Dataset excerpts
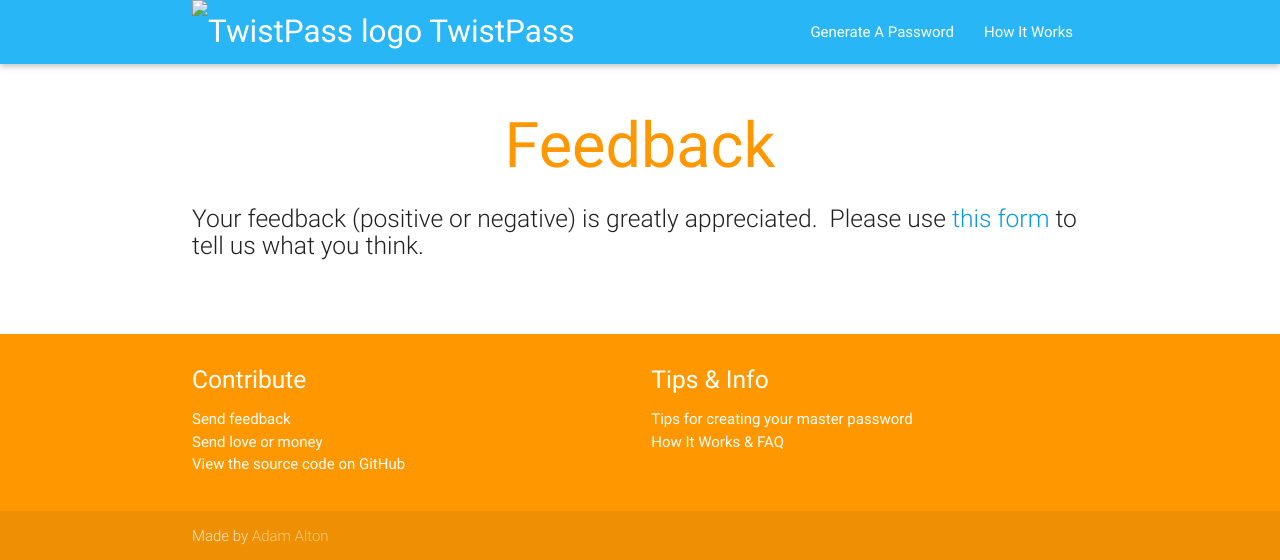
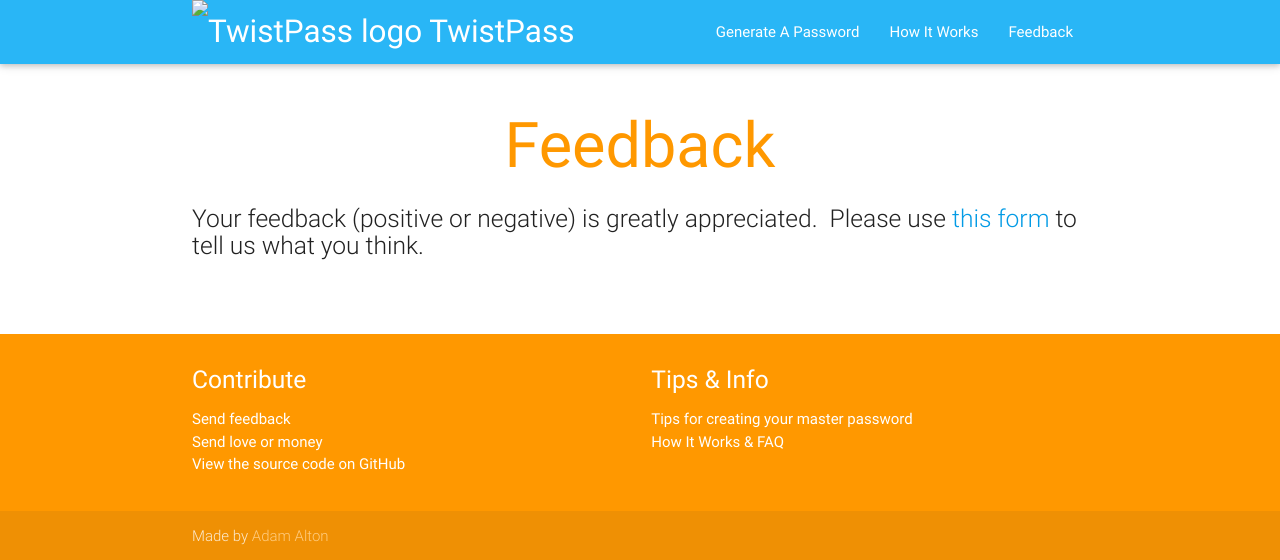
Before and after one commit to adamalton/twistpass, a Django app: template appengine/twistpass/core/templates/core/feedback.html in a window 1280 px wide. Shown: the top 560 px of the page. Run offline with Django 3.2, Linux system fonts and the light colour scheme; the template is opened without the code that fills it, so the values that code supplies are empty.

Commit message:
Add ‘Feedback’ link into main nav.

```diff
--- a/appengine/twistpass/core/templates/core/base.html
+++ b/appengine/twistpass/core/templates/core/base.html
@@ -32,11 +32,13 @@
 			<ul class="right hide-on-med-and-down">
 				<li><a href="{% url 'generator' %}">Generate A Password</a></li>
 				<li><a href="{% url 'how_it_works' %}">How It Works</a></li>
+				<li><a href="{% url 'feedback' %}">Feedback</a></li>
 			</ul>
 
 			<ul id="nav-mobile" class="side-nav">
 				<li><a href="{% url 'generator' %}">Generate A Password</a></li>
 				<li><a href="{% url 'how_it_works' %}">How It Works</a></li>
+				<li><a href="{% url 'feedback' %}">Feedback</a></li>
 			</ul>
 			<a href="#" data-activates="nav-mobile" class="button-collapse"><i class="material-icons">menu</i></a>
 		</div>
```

--

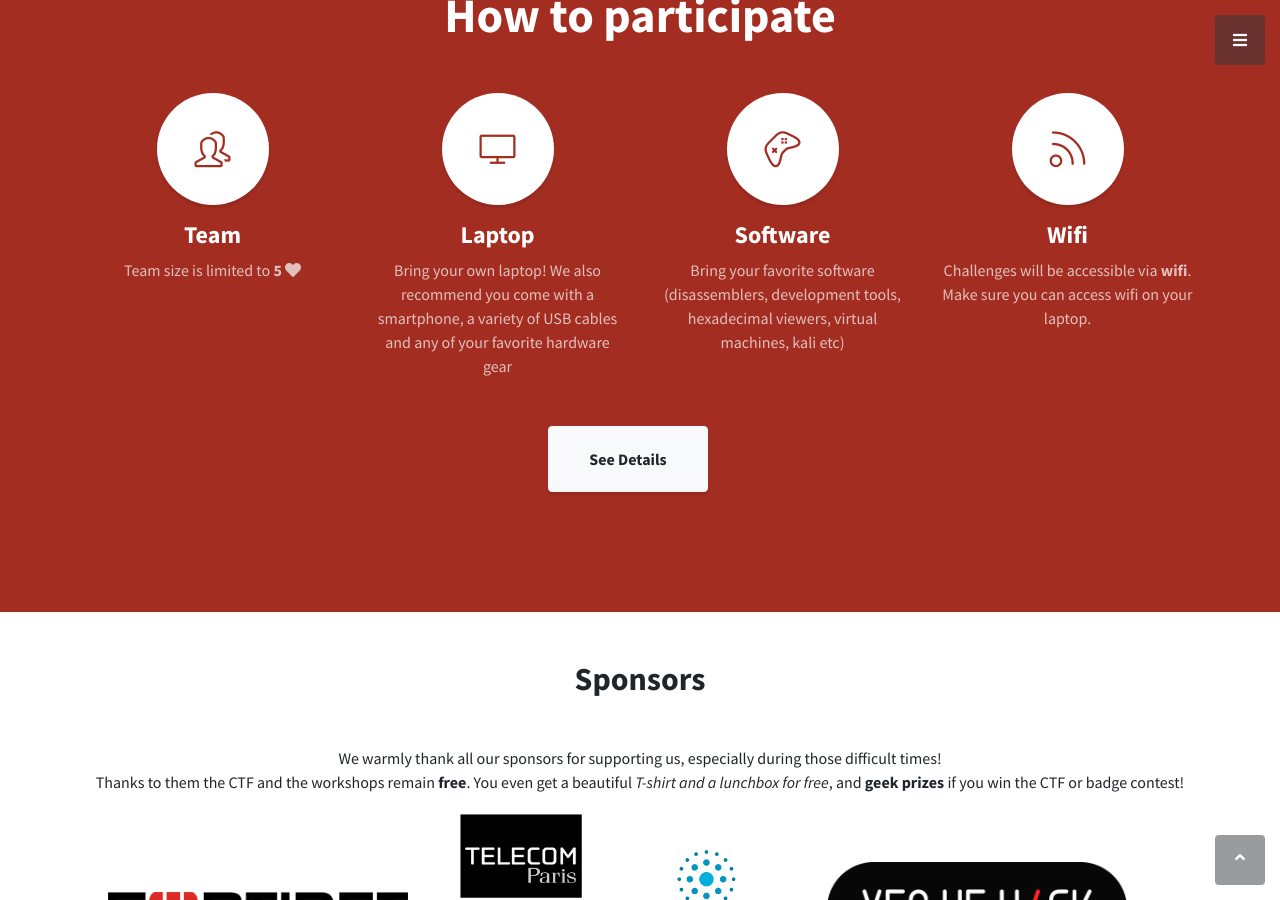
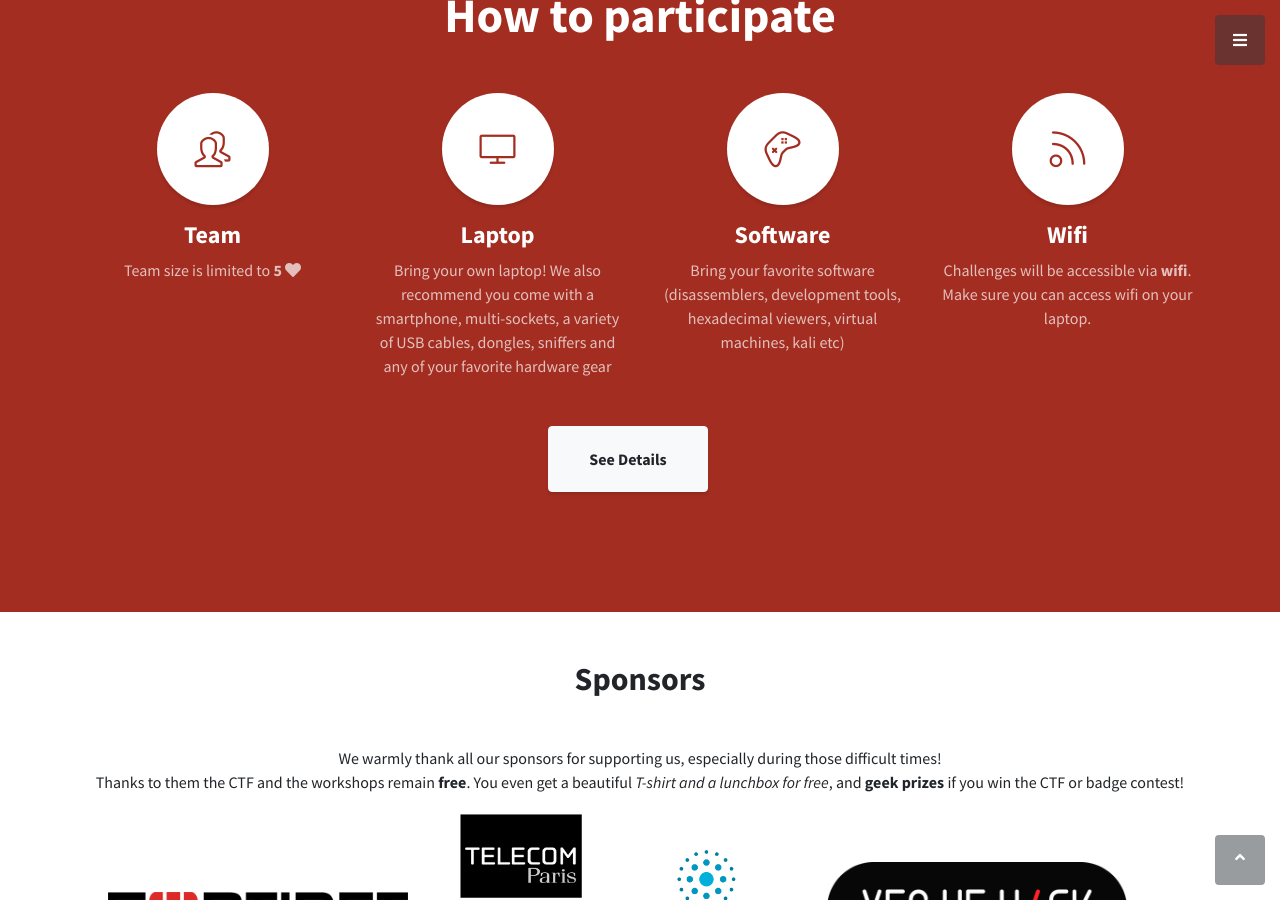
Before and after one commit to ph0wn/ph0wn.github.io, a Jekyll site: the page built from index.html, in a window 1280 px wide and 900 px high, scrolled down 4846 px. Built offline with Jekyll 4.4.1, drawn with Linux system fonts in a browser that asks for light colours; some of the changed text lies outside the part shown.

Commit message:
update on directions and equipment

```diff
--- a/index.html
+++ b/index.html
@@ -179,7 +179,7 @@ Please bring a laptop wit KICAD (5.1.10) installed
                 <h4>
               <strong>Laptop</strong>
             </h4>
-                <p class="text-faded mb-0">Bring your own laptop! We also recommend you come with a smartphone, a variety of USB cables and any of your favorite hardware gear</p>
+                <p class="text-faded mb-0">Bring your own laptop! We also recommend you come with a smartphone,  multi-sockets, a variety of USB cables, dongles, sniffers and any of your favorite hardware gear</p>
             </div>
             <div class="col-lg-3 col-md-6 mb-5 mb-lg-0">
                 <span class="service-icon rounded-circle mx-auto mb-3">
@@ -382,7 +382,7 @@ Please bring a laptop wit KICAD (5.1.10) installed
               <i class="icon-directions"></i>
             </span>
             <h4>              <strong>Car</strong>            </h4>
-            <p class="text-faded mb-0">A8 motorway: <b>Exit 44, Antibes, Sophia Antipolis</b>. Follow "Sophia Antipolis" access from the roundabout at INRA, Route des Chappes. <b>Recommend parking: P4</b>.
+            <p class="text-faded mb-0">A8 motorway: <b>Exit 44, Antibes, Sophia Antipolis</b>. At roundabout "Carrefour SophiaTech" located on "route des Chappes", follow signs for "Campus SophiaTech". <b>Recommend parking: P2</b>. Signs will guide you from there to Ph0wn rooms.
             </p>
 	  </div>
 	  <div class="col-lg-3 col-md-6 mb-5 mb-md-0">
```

Exercise prompt: Wherever a line holds the word "directions", copy that line out of the entries above.

Response to the task:
update on directions and equipment
               <i class="icon-directions"></i>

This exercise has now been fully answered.